The records are to be copied exactly and in full.

**Information:**
+ + + + +
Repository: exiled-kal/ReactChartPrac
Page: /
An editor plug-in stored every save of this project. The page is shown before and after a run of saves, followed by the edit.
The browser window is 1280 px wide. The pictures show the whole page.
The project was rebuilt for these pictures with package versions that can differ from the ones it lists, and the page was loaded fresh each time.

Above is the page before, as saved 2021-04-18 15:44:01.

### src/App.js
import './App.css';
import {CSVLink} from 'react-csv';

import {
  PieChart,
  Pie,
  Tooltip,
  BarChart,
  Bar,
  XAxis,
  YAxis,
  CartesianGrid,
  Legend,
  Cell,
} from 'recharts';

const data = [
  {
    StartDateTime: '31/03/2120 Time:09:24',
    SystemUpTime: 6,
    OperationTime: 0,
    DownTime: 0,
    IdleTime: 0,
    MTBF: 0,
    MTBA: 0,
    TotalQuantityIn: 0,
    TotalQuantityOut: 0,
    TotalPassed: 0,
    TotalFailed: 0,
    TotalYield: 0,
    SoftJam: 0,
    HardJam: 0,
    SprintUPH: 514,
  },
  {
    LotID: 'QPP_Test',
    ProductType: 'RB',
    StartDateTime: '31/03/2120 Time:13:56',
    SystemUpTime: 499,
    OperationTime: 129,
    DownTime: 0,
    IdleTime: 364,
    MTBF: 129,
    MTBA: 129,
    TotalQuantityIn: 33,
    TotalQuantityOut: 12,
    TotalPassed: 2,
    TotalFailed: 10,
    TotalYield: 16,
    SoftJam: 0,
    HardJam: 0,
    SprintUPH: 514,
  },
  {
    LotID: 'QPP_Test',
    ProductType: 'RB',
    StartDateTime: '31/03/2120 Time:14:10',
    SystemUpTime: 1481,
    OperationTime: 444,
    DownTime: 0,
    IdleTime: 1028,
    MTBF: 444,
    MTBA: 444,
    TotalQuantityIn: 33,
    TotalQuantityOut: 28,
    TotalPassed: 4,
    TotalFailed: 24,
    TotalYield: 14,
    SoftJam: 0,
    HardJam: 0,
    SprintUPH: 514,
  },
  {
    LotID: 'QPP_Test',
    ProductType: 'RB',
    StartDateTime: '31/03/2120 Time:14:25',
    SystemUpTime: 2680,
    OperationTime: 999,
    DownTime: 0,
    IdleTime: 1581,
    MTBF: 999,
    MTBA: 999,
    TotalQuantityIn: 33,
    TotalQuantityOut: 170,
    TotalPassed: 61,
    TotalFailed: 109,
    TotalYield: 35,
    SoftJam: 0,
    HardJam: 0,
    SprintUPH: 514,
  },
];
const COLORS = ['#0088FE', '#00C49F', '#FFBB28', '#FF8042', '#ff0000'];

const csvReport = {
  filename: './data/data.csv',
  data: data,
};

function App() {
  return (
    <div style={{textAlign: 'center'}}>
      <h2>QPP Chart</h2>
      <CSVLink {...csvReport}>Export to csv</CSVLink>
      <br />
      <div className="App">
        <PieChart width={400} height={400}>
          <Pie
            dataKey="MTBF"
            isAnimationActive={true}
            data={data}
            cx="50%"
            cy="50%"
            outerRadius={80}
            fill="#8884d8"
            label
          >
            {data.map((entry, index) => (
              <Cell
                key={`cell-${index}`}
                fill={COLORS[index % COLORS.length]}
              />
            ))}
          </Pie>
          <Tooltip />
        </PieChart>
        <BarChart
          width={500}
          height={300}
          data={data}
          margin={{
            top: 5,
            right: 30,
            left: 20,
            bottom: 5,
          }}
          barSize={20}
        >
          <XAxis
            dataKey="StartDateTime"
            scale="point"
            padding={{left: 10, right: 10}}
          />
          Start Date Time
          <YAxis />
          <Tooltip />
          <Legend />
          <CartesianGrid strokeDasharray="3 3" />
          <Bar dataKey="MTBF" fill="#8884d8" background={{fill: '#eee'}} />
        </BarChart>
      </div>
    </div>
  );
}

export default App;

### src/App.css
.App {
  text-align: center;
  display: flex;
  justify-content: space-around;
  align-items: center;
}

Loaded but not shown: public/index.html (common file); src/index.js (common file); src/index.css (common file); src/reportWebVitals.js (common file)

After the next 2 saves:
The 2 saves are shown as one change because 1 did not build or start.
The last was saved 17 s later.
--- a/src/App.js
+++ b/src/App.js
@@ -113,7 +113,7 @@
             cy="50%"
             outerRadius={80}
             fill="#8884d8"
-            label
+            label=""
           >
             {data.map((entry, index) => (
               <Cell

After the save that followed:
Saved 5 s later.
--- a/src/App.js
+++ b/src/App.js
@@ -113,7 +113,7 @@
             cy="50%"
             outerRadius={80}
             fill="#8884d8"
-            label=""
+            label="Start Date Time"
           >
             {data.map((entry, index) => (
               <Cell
+ + + + +
**Output for this task:**
Repository: exiled-kal/ReactChartPrac
Page: /
An editor plug-in stored every save of this project. The page is shown before and after a run of saves, followed by the edit.
The browser window is 1280 px wide. The pictures show the whole page.
The project was rebuilt for these pictures with package versions that can differ from the ones it lists, and the page was loaded fresh each time.

Above is the page before, as saved 2021-04-18 15:44:01.

### src/App.js
import './App.css';
import {CSVLink} from 'react-csv';

import {
  PieChart,
  Pie,
  Tooltip,
  BarChart,
  Bar,
  XAxis,
  YAxis,
  CartesianGrid,
  Legend,
  Cell,
} from 'recharts';

const data = [
  {
    StartDateTime: '31/03/2120 Time:09:24',
    SystemUpTime: 6,
    OperationTime: 0,
    DownTime: 0,
    IdleTime: 0,
    MTBF: 0,
    MTBA: 0,
    TotalQuantityIn: 0,
    TotalQuantityOut: 0,
    TotalPassed: 0,
    TotalFailed: 0,
    TotalYield: 0,
    SoftJam: 0,
    HardJam: 0,
    SprintUPH: 514,
  },
  {
    LotID: 'QPP_Test',
    ProductType: 'RB',
    StartDateTime: '31/03/2120 Time:13:56',
    SystemUpTime: 499,
    OperationTime: 129,
    DownTime: 0,
    IdleTime: 364,
    MTBF: 129,
    MTBA: 129,
    TotalQuantityIn: 33,
    TotalQuantityOut: 12,
    TotalPassed: 2,
    TotalFailed: 10,
    TotalYield: 16,
    SoftJam: 0,
    HardJam: 0,
    SprintUPH: 514,
  },
  {
    LotID: 'QPP_Test',
    ProductType: 'RB',
    StartDateTime: '31/03/2120 Time:14:10',
    SystemUpTime: 1481,
    OperationTime: 444,
    DownTime: 0,
    IdleTime: 1028,
    MTBF: 444,
    MTBA: 444,
    TotalQuantityIn: 33,
    TotalQuantityOut: 28,
    TotalPassed: 4,
    TotalFailed: 24,
    TotalYield: 14,
    SoftJam: 0,
    HardJam: 0,
    SprintUPH: 514,
  },
  {
    LotID: 'QPP_Test',
    ProductType: 'RB',
    StartDateTime: '31/03/2120 Time:14:25',
    SystemUpTime: 2680,
    OperationTime: 999,
    DownTime: 0,
    IdleTime: 1581,
    MTBF: 999,
    MTBA: 999,
    TotalQuantityIn: 33,
    TotalQuantityOut: 170,
    TotalPassed: 61,
    TotalFailed: 109,
    TotalYield: 35,
    SoftJam: 0,
    HardJam: 0,
    SprintUPH: 514,
  },
];
const COLORS = ['#0088FE', '#00C49F', '#FFBB28', '#FF8042', '#ff0000'];

const csvReport = {
  filename: './data/data.csv',
  data: data,
};

function App() {
  return (
    <div style={{textAlign: 'center'}}>
      <h2>QPP Chart</h2>
      <CSVLink {...csvReport}>Export to csv</CSVLink>
      <br />
      <div className="App">
        <PieChart width={400} height={400}>
          <Pie
            dataKey="MTBF"
            isAnimationActive={true}
            data={data}
            cx="50%"
            cy="50%"
            outerRadius={80}
            fill="#8884d8"
            label
          >
            {data.map((entry, index) => (
              <Cell
                key={`cell-${index}`}
                fill={COLORS[index % COLORS.length]}
              />
            ))}
          </Pie>
          <Tooltip />
        </PieChart>
        <BarChart
          width={500}
          height={300}
          data={data}
          margin={{
            top: 5,
            right: 30,
            left: 20,
            bottom: 5,
          }}
          barSize={20}
        >
          <XAxis
            dataKey="StartDateTime"
            scale="point"
            padding={{left: 10, right: 10}}
          />
          Start Date Time
          <YAxis />
          <Tooltip />
          <Legend />
          <CartesianGrid strokeDasharray="3 3" />
          <Bar dataKey="MTBF" fill="#8884d8" background={{fill: '#eee'}} />
        </BarChart>
      </div>
    </div>
  );
}

export default App;

### src/App.css
.App {
  text-align: center;
  display: flex;
  justify-content: space-around;
  align-items: center;
}

Loaded but not shown: public/index.html (common file); src/index.js (common file); src/index.css (common file); src/reportWebVitals.js (common file)

After the next 2 saves:
The 2 saves are shown as one change because 1 did not build or start.
The last was saved 17 s later.
--- a/src/App.js
+++ b/src/App.js
@@ -113,7 +113,7 @@
             cy="50%"
             outerRadius={80}
             fill="#8884d8"
-            label
+            label=""
           >
             {data.map((entry, index) => (
               <Cell

After the save that followed:
Saved 5 s later.
--- a/src/App.js
+++ b/src/App.js
@@ -113,7 +113,7 @@
             cy="50%"
             outerRadius={80}
             fill="#8884d8"
-            label=""
+            label="Start Date Time"
           >
             {data.map((entry, index) => (
               <Cell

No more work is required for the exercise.